Segment Open

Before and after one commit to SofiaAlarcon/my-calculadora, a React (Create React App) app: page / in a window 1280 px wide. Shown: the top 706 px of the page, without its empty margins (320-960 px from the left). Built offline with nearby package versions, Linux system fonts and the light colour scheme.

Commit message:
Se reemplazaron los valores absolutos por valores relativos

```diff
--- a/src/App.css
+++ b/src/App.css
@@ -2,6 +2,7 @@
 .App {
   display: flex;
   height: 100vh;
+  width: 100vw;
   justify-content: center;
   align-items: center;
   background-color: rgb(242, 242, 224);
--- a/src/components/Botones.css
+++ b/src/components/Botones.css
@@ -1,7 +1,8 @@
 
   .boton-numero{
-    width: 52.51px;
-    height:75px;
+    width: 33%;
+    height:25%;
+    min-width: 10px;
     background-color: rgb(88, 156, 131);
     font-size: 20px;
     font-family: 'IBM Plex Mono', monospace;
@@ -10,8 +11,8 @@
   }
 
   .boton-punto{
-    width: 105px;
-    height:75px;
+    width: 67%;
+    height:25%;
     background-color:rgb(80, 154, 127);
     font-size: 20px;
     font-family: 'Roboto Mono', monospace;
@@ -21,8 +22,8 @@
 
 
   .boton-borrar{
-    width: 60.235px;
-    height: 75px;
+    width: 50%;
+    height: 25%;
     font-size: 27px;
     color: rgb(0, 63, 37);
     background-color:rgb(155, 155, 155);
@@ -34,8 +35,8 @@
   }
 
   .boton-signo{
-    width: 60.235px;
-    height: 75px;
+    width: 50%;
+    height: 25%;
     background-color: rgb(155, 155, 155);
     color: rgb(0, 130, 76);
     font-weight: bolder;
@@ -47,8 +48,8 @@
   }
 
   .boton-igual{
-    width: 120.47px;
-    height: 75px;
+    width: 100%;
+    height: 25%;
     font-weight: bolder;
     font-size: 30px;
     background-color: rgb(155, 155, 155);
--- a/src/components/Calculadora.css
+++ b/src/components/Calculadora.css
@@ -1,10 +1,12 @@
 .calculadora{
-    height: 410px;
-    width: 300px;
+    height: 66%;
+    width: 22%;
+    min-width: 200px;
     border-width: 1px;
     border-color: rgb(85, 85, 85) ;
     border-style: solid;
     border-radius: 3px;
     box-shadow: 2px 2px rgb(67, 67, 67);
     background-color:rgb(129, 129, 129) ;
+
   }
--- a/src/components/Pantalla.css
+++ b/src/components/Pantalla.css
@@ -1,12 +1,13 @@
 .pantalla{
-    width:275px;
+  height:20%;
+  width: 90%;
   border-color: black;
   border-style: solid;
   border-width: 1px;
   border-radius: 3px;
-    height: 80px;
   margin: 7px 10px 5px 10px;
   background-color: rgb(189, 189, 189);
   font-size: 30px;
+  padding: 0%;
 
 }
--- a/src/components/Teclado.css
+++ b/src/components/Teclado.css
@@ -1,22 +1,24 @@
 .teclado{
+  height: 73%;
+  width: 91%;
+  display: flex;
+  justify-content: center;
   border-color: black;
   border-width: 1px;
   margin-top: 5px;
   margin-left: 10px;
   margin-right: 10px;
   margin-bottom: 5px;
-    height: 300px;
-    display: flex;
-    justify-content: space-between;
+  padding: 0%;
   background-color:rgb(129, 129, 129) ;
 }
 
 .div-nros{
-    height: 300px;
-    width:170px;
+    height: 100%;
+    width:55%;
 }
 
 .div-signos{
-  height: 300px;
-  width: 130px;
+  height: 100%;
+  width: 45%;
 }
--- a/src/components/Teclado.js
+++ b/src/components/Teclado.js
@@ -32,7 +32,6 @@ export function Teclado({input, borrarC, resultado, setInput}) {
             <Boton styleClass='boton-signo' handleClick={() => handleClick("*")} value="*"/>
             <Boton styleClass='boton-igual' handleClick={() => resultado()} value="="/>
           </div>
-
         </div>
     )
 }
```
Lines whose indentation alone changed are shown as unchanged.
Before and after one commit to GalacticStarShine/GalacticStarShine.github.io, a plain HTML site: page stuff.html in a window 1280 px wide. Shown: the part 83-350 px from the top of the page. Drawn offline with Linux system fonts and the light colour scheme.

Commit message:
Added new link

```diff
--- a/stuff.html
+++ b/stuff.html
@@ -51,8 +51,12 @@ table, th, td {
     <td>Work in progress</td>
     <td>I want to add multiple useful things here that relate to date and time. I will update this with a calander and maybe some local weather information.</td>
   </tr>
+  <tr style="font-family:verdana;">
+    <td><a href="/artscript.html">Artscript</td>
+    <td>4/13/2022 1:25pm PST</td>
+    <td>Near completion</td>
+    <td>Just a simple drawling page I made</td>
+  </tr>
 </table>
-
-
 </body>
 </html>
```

Segment Closed

• What to work on: Each line of the data that holds "justify" should be copied.

• Written solution:
   justify-content: center;
+  justify-content: center;
-    justify-content: space-between;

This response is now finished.